Nonetheless, Turkish statements regarding Libya have taken on a surreal quality given the brutality of Gaddafi’s forces as they roll back the revolution: there is little point in speaking Libyans “embracing each other,” as Gaddafi’s troops, some of them mercenaries, brutally make war on the Libyan people. Moreover, Turkey’s regional isolation seems to only increase as the Arab League voted, on March 12, to also support a no-fly zone for Libya. The next twenty-four hours will tell whether Turkey will change its position within NATO given the Security Council resolution this evening (March 17). To date, however, it has shown no inclination to do so.
Clearly, in this case, Turkey’s commitment to democracy in the region has been trumped by other concerns. Economics is one part of it. Turkish businesses are already preparing to return to Libya. But economics isn’t the whole story. Just as important is the sense among the AKP’s inner circle that all Western intervention is ill-intentioned. Turkey’s leaders make clear that they see any EU or NATO involvement in Libya as nothing less than a variant form of imperialism. More broadly, however, Turkey wants any resolution to be a regional one: the AKP’s commitment to democracy in the Middle East is significantly weaker than its concern that Turkey takes the lead in forging a new regional order.

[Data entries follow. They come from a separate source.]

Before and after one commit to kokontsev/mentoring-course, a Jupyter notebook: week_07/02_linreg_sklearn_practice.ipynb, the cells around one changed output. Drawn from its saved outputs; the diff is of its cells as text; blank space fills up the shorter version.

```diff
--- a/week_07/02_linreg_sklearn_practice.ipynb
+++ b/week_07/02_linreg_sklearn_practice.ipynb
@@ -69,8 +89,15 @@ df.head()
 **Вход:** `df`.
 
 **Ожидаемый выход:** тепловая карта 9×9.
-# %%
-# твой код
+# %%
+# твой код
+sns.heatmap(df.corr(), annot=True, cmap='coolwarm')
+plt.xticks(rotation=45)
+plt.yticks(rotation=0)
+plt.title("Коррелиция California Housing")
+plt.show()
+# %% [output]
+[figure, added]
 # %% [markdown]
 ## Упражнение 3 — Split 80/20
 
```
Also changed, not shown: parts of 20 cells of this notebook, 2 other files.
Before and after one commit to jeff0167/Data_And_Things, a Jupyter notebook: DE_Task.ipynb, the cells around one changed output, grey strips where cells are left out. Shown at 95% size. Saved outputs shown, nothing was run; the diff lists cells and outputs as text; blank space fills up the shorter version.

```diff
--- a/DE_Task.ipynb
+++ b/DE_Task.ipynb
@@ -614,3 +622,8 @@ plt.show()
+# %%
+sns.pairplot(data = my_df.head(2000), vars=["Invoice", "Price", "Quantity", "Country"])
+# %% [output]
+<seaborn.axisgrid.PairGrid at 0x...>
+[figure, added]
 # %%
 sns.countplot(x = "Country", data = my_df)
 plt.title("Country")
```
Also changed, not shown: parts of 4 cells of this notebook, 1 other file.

There are echoes of an earlier crisis in current events. In the wake of the stolen elections in Iran in 2009, Turkey was among the first to congratulate Iranian President Mahmoud Ahmadinejad on his re-election and made clear that it recognized the elections as valid. Turkish media sources close to the ruling AKP dismissed the popular protests as Western machinations. At the time, Turkey seemed isolated, both from its Western allies and from most of the region. But Ahmadinejad was able consolidate power and Turkish-Iranian regional and economic ties have only blossomed since then. In Iran, the AKP gambled on authoritarian continuity and it paid off.
Despite to the costs of its reputation among its Western allies, Turkey may still come out a winner in the Libyan crisis. It seems increasingly likely that any international response to Gaddafi will be too little too late. The Libyan opposition is fragmented and in retreat. Even if sanctions continue and the no fly zone is a success, Gaddafi, oil rich and with no scruples to speak of, may stubborn his way to survival. If he does, Turkey’s gamble will have paid off in significant ways.
Even so, the costs will be steep. Even if Gaddafi retains control, it is likely that sanctions will continue for as long as he is in power. Turkish investments there were will go to waste regardless.
More importantly, Turkish regional power, under the AKP, has expanded almost exclusively through “soft power”: the strength of Turkish technical know-how, the prestige of its universities, the strength and diversity of its economy. But a key element of that soft power has been the image of the AKP as a model for blending Islamic sensibilities with democratic ideals. That image has, sadly, seemed increasingly tarnished both at home and abroad in the past five years. And Turkey’s double-talk on Libya only serves to highlight how weak its commitment to democracy in the region really is.
*Howard Eissenstat; Department of History; St. Lawrence University